Shyness, Genetic or Not? New Scientific Research Reveals The Answer

Image by Gerd Altmann from Pixabay 

If you have always been shy your entire life, it becomes easy to believe that your shyness/timidity could be genetic. For example, I used to be always shy as far back as I can remember. Some of my earliest shy memories were always stammering or running away each time I was required to address a guest or stranger. That's how shy I was!

But then there are other cases. Many people find that they were never shy as a child, but as they grew and became teenagers or adolescents, they start becoming more withdrawn, introverted and reserved. Some people experience this happening and say it's a "phase" they're going through, but often these changes stay with them even as they become adults.

So what's the answer according to you? Is shyness genetic or a personality trait or something else altogether? Many people think that shyness/timidity is just something that someone is born with, like their skin color or height. However, new scientific evidence proves otherwise.

What scientists and psychologists have discovered is that shyness is not genetic in the sense that it is implanted into your genes. If scientists were to look into your DNA, they would not find a "shy gene" that makes you the way you are. Therefore, shyness is not genetic in the way most people would assume.

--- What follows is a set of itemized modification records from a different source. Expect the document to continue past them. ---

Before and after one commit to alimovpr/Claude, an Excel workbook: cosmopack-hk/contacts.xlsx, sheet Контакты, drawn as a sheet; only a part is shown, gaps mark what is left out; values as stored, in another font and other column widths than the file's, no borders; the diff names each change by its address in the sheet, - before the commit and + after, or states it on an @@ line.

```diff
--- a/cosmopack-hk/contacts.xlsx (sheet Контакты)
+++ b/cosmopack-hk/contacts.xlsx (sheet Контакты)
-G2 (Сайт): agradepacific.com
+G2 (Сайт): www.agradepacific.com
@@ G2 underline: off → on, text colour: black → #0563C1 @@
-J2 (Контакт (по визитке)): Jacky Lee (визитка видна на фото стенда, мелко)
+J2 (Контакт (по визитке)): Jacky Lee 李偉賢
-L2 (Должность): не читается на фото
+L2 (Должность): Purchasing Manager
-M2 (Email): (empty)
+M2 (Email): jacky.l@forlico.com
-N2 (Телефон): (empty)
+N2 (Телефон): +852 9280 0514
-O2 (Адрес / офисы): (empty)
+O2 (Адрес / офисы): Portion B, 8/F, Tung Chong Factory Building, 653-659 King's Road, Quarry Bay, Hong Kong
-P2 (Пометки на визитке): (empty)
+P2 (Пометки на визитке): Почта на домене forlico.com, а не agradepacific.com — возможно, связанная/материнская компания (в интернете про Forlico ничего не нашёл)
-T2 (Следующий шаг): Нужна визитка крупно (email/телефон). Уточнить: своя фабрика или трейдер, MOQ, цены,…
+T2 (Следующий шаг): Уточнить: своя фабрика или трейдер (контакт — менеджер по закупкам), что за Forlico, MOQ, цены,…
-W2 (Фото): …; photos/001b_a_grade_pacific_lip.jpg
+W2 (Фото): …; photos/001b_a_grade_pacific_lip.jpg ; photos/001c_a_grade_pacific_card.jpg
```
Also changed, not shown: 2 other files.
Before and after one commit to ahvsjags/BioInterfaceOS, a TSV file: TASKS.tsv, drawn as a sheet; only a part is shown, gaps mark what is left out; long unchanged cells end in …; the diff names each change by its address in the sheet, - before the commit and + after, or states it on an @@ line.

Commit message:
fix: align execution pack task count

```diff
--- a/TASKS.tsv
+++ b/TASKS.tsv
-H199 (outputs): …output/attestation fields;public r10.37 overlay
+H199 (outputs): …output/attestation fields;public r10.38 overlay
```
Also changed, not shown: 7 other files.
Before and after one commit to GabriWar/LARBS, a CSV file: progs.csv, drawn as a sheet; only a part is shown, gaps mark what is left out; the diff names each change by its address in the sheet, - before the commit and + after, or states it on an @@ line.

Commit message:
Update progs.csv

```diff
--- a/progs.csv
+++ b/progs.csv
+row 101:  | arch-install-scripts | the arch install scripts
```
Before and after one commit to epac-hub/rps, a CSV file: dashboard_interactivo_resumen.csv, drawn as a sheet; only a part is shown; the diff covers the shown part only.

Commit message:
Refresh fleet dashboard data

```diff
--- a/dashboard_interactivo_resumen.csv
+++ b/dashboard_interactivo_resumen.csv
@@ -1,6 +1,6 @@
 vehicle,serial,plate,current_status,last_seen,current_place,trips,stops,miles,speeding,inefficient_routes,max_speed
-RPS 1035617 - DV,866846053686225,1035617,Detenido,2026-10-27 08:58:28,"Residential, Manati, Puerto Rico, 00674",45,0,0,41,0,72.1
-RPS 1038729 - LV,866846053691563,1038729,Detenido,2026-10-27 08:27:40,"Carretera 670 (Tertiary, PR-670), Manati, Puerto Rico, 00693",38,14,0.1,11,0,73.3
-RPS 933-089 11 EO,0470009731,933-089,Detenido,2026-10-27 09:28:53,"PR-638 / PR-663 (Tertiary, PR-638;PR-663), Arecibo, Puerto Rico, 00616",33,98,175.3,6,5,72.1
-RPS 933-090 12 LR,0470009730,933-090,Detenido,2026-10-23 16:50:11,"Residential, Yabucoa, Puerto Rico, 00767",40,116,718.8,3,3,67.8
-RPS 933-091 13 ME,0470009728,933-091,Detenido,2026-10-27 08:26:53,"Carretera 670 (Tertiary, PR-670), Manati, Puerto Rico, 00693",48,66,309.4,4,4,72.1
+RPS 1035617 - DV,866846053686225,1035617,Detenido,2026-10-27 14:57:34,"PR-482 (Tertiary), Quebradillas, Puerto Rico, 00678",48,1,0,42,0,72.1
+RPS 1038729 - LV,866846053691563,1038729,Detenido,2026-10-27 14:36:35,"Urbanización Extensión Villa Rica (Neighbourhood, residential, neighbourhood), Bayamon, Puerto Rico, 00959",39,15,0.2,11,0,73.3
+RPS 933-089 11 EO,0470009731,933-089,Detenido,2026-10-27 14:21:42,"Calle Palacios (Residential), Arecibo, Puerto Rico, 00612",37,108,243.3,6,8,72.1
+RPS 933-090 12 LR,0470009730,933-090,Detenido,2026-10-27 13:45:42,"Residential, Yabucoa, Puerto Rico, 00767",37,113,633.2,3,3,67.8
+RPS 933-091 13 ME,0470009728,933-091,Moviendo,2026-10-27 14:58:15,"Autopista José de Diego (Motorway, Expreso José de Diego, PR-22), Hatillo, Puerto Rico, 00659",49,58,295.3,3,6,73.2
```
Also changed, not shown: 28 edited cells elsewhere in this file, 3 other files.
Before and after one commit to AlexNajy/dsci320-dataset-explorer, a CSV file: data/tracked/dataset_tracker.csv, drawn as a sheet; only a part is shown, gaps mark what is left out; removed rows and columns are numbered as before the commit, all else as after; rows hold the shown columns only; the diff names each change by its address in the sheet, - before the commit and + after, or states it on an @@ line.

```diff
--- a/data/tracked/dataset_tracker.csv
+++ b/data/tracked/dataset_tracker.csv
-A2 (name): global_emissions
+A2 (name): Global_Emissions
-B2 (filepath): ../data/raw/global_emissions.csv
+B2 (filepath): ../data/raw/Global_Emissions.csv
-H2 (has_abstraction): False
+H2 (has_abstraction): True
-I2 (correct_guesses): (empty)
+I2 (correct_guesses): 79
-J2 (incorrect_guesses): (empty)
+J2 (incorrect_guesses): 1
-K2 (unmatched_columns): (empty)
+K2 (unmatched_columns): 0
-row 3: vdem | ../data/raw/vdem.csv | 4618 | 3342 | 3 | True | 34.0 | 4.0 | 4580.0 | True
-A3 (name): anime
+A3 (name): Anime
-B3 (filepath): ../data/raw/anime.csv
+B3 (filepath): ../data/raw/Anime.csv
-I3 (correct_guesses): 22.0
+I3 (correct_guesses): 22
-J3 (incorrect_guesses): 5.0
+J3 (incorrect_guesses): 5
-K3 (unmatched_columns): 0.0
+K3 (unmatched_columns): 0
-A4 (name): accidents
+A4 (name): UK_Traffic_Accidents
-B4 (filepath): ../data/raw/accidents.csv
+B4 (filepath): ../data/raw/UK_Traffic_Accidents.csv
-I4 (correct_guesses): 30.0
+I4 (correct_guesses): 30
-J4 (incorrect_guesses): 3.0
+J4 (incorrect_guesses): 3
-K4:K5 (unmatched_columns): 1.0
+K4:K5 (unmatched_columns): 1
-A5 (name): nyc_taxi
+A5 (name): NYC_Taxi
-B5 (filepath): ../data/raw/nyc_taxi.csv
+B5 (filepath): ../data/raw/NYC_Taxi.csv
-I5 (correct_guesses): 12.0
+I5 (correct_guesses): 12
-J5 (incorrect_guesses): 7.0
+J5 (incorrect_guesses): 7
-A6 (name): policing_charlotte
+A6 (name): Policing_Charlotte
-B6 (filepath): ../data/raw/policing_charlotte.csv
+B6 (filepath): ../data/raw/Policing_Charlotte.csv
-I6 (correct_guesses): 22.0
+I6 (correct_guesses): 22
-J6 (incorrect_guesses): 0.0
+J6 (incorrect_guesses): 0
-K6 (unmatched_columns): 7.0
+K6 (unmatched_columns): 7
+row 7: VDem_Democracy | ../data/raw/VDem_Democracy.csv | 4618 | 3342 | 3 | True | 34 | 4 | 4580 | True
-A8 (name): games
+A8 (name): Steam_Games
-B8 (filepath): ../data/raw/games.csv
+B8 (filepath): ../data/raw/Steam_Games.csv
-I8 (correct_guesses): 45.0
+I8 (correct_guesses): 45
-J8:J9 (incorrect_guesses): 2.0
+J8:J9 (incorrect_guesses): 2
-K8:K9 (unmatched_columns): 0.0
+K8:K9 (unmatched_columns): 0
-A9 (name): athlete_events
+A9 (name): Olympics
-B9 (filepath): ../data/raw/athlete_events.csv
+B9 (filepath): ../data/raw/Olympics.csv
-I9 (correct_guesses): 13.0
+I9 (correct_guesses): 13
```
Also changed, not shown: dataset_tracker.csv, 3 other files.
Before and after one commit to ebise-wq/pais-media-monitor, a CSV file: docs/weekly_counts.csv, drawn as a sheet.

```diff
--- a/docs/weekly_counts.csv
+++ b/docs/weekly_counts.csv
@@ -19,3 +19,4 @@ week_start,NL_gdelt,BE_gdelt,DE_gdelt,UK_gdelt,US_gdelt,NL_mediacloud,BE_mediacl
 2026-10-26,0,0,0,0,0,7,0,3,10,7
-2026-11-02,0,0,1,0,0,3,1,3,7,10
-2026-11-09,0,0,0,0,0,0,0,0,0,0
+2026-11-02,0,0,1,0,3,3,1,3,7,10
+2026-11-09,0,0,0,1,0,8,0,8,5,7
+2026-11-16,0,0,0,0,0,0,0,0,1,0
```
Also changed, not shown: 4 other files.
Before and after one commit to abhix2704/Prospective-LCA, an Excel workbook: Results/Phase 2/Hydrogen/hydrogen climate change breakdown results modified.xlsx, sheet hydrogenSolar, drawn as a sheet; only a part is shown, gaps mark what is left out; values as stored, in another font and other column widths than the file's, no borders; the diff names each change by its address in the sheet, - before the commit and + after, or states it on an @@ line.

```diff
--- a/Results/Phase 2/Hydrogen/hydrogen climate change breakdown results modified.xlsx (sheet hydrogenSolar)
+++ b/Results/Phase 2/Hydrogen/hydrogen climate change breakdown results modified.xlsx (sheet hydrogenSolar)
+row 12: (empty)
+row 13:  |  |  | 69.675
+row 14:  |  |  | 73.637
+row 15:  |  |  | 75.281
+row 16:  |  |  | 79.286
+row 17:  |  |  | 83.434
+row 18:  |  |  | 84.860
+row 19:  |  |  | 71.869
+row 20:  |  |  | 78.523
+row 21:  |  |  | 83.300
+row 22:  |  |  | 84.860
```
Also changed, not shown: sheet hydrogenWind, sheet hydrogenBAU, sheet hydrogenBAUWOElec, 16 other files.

However, scientists have also found out that your genes may have had a role to play in causing your shyness. Certain people might have a certain gene that makes it easier for them to eventually become shy. The catch is, they only become shy when their gene is combined with a variety of other environmental factors.

Let's examine this in more detail way. Whenever someone asks a question about the cause of their shyness, it's always tricky to answer. The reason is that shyness does not have one single cause like many diseases would. Shyness can be multi-determined, which means that there are several different factors, which work together to cause it in a particular person.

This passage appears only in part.